Development Director Burnout
"This is Dana."
"Hi, Dana. It's X. We have a new development director. Again."
Over my 30 year career, I have received this phone call more times than I can count. And we all know why. The passion that nonprofit workers feel for their work is a double-edged sword. On the one hand, that passion helps them keep going in the face of difficult challenges, especially in the early stages of their careers. On the other hand, they can be so driven they don’t stop to refuel or even notice they are experiencing symptoms of burnout.
A nonprofits’s work is mission-based, but its people are mission critical.
Unfortunately, self care is not the priority for nonprofits who have hundreds/thousands/tens of thousands of people who are in desperate need of help. But the consequences of that are astronomical - panic attacks, heart attacks, strokes and even deaths have been caused from nonprofit burnout.
And for development directors, it's more severe. A key part of fundraising is stewarding relationships with donors and funders. Oftentimes that entails dinners, cocktail hours, events, fundraisers, conferences and much more - and oftentimes those obligations fall outside of the 9-5 work day - for many, totaling in the 80 hour per week range. So more often than not, a development director is attending these vital events and being expected to attend the 9am leadership meeting the next day. Adding to that 12+ hour schedule is the intense pressure to meet aggressive fundraising goals, so that the organization can continue to save the world.
It's a lot.
A development director lasts 18 months before they change organizations or leave the nonprofit sector.
If you search any job site, you will find a plethora of posting for development directors. There are many reasons as to why. Here's a few:
They aren't being paid enough. In addition to having a Master's degree and XX years of experience, they are expected to manage a $4 million capital campaign, reach annual giving goals, attend necessary events and conferences, participate in the leadership meetings, lead board committees, manage their development team, write grants (or if they're lucky enough to have a full staff or have hired a grant writer, review grants), and the list goes on and on. The salary? $40,000. To break it down, for many that means they're making $9.62 an hour with an average 80 hour work week. I can think of plenty of jobs that pay more than that with significantly less time and stress. That is a significant reason why the moment many development directors see another opening that pays them closer to what they're worth, they jump ship.
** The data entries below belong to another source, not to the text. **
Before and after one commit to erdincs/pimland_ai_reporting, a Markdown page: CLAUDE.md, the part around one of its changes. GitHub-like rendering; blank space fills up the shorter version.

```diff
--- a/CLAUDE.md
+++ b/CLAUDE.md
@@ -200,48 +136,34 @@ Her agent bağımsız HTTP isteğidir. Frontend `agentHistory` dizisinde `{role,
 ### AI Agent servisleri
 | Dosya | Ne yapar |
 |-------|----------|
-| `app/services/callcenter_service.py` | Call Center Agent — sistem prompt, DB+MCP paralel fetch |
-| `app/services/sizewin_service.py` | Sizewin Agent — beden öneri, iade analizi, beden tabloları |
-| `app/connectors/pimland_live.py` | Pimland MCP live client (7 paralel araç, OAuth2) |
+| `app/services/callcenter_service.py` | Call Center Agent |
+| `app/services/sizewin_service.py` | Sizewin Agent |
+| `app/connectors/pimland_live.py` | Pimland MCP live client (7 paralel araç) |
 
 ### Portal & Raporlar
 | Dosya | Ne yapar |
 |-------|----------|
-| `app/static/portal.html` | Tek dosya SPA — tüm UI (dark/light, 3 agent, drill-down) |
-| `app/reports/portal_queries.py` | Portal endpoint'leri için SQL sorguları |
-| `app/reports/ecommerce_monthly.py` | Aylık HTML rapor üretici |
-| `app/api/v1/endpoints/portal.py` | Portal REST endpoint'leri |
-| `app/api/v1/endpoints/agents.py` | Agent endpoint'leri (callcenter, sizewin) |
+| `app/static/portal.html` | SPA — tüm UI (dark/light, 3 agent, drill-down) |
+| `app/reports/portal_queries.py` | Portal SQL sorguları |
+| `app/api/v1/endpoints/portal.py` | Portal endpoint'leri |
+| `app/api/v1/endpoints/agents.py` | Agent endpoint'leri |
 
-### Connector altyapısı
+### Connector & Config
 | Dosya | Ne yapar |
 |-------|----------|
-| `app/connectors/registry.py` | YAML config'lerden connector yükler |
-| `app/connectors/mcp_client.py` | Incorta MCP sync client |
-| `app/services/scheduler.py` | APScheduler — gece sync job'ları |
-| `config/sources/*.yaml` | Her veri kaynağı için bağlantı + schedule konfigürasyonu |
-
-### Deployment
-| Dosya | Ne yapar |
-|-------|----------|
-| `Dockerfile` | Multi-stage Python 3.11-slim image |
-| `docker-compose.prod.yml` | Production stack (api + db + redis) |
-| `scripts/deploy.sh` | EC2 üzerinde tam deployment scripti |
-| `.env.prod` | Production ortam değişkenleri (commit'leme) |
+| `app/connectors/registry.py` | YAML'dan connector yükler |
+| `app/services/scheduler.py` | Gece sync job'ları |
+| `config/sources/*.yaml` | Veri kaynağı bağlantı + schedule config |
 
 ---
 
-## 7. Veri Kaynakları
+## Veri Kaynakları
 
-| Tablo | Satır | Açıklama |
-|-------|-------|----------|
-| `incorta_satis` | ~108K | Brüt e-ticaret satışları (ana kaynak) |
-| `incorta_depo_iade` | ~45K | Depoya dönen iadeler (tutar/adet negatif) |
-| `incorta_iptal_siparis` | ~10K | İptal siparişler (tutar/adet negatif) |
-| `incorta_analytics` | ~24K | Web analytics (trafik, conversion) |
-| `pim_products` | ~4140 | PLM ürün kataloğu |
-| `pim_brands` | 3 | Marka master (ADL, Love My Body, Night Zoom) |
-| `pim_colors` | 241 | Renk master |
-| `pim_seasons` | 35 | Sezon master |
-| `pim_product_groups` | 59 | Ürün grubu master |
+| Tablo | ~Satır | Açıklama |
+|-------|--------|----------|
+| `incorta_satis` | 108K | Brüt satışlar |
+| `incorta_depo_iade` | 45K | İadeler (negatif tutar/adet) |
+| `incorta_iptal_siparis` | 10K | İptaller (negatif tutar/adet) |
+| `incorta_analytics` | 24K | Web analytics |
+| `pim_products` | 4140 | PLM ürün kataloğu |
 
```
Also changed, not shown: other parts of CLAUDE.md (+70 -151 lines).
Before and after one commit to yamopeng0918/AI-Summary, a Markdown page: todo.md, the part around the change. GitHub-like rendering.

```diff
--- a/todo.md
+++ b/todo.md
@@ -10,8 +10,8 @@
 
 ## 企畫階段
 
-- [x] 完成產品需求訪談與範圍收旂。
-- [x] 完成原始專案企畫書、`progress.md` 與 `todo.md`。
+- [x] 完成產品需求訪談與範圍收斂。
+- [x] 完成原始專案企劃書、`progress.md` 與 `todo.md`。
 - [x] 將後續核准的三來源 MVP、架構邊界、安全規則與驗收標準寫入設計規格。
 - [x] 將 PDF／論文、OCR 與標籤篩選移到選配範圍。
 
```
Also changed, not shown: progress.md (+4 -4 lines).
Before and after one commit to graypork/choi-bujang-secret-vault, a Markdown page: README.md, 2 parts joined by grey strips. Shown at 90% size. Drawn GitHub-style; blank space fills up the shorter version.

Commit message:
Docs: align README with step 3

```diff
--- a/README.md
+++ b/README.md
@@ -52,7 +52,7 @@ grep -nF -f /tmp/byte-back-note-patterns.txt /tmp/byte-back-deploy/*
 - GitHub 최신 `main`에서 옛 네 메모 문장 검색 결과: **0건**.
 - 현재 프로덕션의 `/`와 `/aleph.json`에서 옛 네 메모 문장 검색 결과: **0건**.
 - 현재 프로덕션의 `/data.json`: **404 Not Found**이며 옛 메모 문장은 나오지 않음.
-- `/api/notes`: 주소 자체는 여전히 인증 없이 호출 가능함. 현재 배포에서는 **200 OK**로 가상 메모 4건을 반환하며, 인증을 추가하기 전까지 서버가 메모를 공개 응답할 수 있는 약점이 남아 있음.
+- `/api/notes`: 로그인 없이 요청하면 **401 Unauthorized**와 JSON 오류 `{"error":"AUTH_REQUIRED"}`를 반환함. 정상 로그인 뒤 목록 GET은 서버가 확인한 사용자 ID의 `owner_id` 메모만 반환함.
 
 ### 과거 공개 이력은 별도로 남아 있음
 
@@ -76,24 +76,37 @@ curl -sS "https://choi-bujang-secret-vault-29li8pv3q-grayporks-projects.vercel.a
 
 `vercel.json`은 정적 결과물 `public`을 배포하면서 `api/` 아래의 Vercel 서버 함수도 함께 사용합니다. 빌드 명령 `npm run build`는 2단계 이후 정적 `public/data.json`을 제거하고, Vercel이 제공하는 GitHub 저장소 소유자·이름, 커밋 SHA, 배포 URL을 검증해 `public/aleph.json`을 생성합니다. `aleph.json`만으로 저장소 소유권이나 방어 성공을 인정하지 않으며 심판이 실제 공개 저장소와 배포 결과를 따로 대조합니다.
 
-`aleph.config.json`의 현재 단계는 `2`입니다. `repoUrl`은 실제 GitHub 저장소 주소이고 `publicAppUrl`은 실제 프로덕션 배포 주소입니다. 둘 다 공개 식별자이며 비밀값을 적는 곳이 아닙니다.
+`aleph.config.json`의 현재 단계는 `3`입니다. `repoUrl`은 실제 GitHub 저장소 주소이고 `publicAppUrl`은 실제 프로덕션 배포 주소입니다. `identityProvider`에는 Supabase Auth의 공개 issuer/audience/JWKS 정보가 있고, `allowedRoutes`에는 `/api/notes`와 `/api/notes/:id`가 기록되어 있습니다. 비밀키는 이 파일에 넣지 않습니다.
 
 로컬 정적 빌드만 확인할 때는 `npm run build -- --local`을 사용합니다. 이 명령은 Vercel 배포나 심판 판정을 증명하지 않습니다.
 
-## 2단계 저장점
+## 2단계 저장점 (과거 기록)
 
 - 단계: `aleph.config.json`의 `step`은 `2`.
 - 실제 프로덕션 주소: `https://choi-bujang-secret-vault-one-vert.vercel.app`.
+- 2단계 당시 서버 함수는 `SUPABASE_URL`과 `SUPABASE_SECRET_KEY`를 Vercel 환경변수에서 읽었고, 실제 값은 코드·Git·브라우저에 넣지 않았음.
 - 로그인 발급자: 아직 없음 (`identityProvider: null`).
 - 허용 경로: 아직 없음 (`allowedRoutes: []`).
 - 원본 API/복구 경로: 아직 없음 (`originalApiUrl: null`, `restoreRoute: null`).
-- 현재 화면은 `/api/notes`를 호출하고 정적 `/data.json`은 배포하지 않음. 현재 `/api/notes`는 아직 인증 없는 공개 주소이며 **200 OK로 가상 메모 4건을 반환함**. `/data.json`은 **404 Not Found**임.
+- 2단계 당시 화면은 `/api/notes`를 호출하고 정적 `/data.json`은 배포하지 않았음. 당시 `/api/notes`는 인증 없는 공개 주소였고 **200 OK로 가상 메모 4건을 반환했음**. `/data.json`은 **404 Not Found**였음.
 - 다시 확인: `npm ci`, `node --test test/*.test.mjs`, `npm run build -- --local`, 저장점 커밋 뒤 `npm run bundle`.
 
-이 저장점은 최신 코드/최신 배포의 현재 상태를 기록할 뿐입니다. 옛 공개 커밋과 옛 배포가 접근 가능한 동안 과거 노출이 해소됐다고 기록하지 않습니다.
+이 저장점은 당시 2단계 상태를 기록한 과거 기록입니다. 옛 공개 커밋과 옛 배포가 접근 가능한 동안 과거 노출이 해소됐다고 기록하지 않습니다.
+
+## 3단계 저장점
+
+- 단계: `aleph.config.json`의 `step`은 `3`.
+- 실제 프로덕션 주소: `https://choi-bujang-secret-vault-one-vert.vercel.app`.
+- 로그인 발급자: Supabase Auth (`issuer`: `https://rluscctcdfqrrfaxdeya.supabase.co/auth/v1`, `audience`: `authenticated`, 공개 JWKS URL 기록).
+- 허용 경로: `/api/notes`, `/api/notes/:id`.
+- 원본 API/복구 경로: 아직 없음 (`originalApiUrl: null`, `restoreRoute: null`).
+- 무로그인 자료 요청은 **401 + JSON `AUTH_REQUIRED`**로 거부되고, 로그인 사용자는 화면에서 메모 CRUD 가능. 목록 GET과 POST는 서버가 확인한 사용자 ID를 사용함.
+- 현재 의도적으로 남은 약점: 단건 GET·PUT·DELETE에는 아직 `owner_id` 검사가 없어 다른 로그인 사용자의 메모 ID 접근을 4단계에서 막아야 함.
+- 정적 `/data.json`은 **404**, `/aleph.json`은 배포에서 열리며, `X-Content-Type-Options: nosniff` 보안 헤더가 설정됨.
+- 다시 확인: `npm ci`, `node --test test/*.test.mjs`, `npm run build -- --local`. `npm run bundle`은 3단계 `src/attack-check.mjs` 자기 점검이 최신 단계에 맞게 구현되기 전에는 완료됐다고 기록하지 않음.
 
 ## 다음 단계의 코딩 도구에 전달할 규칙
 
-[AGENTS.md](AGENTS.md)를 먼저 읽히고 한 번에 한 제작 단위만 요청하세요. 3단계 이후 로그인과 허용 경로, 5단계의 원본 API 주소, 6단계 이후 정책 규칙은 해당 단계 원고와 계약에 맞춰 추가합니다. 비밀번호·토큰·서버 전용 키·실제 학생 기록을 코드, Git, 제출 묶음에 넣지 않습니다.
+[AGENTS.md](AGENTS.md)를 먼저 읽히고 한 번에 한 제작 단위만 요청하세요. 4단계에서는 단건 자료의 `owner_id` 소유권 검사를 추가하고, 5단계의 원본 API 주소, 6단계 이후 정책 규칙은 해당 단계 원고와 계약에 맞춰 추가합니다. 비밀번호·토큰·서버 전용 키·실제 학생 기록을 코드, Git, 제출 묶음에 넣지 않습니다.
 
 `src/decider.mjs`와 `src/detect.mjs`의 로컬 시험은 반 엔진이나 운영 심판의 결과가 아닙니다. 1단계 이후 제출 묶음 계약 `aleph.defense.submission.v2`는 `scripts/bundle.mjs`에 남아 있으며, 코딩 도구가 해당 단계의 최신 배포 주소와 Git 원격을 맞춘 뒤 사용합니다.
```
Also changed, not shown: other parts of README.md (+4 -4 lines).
They're given unrealistic goals and expectations. On top of the ~80 hour work schedule, many development directors are being given unfeasible goals. It takes a full year (and sometimes more) to see results from a development director. Due to the high turnover, oftentimes an organization will get a new development director in, and they "raise $1 million in 6 months". That sounds like a dream, right? Well, no. Cultivating relationships takes time to see the pay off. Foundations take time to award grants. Creating and implementing annual giving strategies takes time. When there is so much turnover, a new person can easily enter an organization at the right time when everything their predecessor put into place is finally coming to fruition. Then what happens is that nonprofit leadership expects that their new development director will continue to raise $1 million EVERY 6 months. I'm not suggesting that there isn't at least one person in the entire world who can do that, but what I am saying is the odds that your development director is that one person is slim to none. That intense pressure adds up, and before you know it, you're putting out another ad.
Burnout. The sheer amount of expectation. Consistent 80 hour work weeks. The pressure to meet goals for the livelihood of not just the organization, but also the staff and the people you serve. I'm feeling my heart rate increase just writing this.
Development directors are not fundraising robots, but living, breathing people (with families who would love to see them) that need time to recover. There are some very simple ways to take care of your development director:
Make flexible working hours the normal. When they are attending late night events, maybe schedule the finance committee meeting at 2pm, and expect to see your development director in the office around noon. When they work over the weekend, don't expect to see them until Tuesday (or Wednesday). Also know that that flexible working hours doesn't mean that they're using all their PTO. It's their normal working schedule.
Pay them enough. We have heard so often how hard it is to pay your staff more money when foundations don't want to fund salaries, and there are more and more babies who need to be fed. But babies cannot be fed if you can't meet your fundraising goals because you have a new development director every other year. Prioritizing the people who make the work happen has an exponentially positive affect on your staff's outputs. For your development director, you need to pay them for their expertise, dedication and time if you want them to stay. And you need them to stay to meet your goals to feed those hungry babies.
Give them support. I've heard more times than I can count after a successful fundraising year, goals are increased, but the development director isn't given more support. They aren't given another staff member, more prospects or more board support to do it. Managing expectations and giving as many resources to your development director to succeed as you can really makes all the difference.
There are many more ways an organization can support their development director. These are just a few ideas to consider. When in doubt, having an honest conversation about the needs of your development director will tell you what to do. Nonprofits make the world a better place, and the people who show up to work every day are the reason why they can. Let's start taking care of our staff as much as we take care of our clients.